- _Assignment_:
Your response should reproduce every line of the entries that contains the word "NPTEL".

- _Entries shown_:
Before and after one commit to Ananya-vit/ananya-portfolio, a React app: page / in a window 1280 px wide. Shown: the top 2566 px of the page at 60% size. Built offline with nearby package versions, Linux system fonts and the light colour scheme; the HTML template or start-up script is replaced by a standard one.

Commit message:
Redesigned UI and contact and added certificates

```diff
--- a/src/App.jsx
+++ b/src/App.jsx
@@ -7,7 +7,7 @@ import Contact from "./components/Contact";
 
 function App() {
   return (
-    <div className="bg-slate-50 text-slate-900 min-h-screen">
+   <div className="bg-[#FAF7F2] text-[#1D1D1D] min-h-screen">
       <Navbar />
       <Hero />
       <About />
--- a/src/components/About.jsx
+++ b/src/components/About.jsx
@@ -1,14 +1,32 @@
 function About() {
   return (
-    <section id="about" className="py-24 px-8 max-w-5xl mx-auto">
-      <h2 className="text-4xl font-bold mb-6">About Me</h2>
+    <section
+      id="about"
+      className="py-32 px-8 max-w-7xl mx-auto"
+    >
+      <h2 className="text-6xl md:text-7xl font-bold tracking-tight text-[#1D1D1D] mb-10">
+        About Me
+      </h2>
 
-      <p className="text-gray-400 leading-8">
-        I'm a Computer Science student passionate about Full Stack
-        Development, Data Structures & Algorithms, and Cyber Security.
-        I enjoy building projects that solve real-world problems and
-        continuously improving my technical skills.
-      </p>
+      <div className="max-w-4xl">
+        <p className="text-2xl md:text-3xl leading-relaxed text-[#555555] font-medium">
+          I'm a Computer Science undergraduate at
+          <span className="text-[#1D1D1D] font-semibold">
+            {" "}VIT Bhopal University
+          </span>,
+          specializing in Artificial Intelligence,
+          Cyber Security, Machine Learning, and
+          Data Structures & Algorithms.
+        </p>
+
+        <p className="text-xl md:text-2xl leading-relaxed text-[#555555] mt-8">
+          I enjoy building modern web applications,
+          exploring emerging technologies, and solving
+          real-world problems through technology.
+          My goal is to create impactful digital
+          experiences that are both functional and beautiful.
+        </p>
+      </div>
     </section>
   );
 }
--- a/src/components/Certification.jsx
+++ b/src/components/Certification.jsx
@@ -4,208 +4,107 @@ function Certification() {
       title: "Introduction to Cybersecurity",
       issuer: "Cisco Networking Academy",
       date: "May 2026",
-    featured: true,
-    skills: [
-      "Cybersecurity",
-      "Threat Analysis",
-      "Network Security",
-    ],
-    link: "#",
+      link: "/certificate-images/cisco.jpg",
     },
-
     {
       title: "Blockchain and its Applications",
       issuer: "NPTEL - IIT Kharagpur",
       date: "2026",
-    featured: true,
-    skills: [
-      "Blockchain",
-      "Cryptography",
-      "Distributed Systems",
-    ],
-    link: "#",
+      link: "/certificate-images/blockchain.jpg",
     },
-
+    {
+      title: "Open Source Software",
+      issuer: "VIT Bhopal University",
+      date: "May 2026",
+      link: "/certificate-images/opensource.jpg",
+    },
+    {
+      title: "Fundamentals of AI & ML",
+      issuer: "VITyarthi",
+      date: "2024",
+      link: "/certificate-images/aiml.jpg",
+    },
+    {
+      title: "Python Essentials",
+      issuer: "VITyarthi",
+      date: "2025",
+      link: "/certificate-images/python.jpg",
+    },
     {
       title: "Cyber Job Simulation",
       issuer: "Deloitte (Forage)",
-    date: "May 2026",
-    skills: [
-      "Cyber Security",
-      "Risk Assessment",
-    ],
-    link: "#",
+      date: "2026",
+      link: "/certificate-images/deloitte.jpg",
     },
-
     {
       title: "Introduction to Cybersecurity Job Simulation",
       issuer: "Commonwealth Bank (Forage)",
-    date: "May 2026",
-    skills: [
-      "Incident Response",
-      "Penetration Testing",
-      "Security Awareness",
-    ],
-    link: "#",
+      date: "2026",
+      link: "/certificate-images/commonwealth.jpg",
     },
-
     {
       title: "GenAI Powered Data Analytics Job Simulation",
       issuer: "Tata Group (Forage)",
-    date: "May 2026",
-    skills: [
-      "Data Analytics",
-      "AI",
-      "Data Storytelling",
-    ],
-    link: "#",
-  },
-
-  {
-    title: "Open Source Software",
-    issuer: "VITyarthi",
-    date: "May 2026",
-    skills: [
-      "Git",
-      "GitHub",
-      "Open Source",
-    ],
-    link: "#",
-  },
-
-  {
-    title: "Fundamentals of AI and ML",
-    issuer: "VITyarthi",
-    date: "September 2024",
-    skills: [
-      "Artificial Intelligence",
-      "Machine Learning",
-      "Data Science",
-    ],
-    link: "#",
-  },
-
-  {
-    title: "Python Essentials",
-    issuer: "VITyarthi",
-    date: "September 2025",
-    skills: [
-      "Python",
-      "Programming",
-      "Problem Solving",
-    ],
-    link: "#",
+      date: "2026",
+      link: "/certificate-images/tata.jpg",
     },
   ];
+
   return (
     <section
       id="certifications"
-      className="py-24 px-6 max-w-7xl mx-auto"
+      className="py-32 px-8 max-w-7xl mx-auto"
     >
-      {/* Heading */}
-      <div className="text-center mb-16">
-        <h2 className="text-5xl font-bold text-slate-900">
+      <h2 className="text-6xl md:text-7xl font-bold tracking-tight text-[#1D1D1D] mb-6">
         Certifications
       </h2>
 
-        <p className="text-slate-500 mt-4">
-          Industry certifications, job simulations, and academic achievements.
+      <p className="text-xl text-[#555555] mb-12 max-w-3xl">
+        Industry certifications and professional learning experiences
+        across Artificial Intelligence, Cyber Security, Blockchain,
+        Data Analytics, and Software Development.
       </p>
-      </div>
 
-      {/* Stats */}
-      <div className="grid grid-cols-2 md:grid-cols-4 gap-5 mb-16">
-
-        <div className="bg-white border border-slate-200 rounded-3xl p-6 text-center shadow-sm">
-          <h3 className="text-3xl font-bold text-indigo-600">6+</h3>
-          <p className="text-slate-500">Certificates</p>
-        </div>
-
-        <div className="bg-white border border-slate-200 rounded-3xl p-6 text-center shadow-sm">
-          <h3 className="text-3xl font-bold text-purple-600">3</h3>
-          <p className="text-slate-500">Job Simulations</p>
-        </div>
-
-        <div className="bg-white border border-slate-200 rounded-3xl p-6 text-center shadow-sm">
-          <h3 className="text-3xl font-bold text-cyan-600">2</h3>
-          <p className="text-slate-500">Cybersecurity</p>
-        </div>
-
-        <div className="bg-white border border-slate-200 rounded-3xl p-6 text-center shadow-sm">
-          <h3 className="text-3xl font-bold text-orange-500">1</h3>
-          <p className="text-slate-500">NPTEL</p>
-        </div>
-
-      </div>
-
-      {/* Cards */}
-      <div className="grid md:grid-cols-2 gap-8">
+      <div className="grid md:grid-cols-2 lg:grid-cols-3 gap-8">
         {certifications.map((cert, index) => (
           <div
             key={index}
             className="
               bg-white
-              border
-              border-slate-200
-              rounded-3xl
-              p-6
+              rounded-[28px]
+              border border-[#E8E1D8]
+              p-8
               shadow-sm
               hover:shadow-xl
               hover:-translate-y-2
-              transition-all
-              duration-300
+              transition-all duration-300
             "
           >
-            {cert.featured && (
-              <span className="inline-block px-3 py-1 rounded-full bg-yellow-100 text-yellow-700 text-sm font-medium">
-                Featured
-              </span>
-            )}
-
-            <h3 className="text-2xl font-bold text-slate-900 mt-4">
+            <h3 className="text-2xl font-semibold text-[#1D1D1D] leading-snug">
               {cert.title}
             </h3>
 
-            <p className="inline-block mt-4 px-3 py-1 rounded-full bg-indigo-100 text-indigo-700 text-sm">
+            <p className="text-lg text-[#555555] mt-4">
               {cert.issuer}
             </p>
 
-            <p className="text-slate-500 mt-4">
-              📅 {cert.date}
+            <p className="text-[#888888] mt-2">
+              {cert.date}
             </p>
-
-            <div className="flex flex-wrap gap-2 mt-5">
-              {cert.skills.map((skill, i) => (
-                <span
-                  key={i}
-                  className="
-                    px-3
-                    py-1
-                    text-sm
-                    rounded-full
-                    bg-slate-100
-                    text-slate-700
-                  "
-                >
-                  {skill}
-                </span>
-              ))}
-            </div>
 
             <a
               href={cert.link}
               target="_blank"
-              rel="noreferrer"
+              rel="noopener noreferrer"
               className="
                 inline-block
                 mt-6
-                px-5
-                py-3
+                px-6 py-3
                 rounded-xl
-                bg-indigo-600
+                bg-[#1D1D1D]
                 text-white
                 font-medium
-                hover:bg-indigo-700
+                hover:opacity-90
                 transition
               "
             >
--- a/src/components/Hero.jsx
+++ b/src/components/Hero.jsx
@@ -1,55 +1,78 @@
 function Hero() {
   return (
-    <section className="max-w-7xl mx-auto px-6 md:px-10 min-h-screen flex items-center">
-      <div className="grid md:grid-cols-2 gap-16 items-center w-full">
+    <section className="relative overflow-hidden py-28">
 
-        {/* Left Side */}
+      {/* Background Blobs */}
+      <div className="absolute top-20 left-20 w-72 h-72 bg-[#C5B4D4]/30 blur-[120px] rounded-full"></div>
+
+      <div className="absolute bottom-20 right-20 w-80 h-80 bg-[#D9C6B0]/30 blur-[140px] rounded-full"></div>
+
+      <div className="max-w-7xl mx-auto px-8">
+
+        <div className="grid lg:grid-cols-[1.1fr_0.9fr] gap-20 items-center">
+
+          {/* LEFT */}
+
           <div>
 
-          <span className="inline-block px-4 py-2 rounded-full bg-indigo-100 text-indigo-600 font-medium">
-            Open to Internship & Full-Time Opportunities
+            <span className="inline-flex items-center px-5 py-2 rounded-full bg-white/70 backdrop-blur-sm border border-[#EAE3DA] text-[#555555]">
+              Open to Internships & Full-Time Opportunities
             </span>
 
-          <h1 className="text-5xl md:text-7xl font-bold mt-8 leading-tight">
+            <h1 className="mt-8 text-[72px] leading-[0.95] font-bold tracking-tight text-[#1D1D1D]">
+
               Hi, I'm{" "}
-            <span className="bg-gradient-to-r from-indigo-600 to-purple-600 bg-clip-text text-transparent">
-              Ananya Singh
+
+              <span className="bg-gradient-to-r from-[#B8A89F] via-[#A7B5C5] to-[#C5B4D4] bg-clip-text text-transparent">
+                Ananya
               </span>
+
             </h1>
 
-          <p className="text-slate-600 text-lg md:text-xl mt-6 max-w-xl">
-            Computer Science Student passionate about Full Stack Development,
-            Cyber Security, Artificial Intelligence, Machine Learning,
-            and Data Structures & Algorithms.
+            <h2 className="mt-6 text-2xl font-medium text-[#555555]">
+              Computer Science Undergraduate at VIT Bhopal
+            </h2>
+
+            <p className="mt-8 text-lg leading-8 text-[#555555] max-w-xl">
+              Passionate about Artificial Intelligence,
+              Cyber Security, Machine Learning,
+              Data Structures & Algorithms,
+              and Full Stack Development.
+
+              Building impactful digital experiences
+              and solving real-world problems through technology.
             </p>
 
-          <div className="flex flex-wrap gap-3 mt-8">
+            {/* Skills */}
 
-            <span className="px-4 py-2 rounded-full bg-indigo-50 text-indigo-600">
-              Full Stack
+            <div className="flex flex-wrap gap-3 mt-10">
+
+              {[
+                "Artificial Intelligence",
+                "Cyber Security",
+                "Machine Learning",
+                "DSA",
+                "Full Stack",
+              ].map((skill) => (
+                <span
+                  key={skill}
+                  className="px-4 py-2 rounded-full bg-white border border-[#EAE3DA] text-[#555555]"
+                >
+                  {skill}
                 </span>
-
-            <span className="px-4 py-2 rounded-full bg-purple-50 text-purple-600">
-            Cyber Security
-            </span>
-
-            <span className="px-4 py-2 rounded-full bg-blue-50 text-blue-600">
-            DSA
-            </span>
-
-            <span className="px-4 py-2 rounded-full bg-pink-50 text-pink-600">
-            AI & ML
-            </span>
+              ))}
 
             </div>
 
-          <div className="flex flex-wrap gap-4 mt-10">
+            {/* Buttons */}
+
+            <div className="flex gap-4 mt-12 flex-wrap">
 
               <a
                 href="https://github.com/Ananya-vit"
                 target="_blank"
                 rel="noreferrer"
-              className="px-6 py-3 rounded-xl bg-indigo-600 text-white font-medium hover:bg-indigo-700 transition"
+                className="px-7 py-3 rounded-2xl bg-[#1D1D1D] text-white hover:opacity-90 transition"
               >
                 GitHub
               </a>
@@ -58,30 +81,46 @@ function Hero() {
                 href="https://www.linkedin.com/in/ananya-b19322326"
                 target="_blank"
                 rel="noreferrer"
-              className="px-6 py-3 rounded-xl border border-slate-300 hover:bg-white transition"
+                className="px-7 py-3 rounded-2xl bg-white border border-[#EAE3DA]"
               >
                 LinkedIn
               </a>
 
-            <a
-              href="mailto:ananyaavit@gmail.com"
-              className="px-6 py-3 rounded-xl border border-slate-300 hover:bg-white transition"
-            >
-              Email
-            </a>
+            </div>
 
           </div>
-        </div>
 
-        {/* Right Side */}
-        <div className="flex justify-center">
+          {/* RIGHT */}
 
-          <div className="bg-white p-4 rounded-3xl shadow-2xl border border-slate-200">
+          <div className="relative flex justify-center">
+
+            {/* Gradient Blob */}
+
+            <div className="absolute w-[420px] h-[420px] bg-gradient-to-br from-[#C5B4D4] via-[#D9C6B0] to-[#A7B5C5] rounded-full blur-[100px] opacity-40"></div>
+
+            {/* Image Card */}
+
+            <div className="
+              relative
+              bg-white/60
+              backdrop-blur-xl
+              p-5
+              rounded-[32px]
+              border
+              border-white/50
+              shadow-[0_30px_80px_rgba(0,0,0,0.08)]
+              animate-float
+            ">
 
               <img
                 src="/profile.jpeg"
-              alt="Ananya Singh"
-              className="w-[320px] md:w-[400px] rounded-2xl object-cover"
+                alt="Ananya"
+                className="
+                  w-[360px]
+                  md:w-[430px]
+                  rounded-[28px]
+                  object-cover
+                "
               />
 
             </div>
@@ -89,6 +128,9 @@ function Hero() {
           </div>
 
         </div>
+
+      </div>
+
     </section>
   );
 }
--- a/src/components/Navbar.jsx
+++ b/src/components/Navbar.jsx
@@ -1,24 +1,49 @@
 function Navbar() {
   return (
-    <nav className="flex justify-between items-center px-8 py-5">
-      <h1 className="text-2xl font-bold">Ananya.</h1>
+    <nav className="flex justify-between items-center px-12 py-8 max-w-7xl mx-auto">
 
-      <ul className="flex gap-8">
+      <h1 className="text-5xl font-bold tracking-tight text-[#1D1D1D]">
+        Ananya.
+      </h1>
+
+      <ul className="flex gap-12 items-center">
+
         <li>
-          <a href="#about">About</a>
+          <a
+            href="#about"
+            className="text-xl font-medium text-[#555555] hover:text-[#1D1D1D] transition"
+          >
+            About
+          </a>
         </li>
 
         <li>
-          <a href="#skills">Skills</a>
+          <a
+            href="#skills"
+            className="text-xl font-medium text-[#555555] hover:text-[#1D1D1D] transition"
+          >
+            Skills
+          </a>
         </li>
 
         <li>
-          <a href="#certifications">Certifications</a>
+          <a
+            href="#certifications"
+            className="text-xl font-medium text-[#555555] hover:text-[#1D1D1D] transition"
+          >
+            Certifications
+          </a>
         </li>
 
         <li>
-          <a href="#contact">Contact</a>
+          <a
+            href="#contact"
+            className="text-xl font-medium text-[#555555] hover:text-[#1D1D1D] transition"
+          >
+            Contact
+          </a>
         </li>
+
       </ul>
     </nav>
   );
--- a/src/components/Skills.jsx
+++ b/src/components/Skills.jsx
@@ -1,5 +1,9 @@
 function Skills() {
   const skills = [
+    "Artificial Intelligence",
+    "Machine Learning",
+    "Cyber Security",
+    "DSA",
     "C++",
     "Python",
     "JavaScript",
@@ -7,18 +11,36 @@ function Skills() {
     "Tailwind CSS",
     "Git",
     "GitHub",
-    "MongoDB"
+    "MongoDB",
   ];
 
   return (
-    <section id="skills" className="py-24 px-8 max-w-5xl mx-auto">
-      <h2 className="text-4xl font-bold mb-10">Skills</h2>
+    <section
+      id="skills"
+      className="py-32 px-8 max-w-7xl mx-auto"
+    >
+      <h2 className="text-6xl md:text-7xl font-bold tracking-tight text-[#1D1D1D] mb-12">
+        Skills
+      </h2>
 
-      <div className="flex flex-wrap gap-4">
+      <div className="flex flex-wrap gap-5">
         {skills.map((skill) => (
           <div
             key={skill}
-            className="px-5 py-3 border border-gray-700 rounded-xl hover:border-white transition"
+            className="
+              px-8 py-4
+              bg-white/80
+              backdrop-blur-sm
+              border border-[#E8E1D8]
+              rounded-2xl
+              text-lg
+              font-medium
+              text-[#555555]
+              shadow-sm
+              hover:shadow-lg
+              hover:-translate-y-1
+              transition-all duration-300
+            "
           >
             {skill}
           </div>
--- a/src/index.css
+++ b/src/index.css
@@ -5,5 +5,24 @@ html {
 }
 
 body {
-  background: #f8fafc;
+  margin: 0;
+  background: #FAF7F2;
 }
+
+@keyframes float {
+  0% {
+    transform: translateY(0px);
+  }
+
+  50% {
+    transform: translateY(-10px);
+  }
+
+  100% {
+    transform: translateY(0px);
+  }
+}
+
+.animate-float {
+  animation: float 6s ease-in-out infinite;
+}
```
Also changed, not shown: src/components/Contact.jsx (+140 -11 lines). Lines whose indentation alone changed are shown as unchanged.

- _Task result_:
       issuer: "NPTEL - IIT Kharagpur",
-          <p className="text-slate-500">NPTEL</p>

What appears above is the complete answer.